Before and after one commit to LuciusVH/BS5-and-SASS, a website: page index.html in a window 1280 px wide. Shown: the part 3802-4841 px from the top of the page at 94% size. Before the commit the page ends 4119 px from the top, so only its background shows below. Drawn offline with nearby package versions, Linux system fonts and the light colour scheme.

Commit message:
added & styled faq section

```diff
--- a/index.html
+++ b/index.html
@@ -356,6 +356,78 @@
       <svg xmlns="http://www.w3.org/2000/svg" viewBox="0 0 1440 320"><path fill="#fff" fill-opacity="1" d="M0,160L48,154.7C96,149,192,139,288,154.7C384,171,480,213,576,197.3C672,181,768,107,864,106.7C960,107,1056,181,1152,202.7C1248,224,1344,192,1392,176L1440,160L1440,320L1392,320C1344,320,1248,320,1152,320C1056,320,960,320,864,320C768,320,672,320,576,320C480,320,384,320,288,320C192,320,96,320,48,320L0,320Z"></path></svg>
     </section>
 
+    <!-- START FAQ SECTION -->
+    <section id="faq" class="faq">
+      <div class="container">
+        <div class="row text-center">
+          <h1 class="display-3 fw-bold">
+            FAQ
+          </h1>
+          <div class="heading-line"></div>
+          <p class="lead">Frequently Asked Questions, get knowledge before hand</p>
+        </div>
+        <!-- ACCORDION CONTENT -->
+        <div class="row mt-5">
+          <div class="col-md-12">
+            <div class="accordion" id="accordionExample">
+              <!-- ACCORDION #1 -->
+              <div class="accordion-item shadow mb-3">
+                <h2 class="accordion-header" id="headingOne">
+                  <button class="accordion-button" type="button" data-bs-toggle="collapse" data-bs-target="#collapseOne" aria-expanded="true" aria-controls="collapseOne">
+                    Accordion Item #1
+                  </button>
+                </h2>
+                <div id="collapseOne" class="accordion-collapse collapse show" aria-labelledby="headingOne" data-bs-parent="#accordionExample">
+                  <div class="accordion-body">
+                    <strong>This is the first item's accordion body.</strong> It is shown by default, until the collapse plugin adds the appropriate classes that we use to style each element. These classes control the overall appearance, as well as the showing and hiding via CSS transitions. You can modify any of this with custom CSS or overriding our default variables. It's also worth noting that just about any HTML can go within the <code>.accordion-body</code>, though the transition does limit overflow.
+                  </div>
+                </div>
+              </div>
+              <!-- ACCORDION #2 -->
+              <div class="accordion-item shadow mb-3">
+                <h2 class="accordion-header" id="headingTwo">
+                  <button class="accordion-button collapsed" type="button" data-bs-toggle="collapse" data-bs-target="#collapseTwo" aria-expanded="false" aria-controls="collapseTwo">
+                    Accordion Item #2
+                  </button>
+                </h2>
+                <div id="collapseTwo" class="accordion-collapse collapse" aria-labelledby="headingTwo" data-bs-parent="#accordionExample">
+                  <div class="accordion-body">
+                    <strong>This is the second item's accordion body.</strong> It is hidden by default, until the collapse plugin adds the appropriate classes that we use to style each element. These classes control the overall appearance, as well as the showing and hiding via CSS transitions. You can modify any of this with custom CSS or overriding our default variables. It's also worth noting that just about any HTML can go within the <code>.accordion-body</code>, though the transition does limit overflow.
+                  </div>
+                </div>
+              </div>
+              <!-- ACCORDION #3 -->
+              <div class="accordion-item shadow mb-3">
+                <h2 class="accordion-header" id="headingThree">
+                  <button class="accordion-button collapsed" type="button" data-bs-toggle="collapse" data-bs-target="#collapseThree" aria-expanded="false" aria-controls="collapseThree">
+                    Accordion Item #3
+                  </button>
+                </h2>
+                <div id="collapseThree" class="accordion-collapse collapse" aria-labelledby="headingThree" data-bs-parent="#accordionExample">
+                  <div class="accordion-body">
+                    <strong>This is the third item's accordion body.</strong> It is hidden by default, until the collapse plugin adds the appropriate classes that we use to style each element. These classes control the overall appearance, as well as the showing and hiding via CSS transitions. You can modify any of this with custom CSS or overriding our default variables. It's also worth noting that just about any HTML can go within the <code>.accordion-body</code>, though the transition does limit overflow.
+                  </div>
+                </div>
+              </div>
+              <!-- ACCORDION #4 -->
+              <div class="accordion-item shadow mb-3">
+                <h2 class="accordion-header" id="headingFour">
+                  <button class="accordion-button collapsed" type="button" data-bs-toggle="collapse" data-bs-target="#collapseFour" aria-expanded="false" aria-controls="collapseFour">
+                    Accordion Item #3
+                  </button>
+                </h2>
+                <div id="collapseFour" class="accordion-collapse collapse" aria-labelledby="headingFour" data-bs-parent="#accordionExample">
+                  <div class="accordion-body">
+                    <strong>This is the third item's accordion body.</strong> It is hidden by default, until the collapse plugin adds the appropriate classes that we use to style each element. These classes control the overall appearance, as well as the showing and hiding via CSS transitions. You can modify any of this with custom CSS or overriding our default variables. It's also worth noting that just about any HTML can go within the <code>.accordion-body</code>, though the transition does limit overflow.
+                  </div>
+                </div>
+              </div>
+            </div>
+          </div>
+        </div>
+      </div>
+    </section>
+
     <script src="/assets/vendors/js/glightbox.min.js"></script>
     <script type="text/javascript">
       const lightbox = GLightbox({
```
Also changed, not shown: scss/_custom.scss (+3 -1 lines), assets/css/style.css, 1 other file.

* * *

ACTION ITEM: Find the lines that mention "headingThree" in the entries and show them.

RESPONSE:
+                <h2 class="accordion-header" id="headingThree">
+                <div id="collapseThree" class="accordion-collapse collapse" aria-labelledby="headingThree" data-bs-parent="#accordionExample">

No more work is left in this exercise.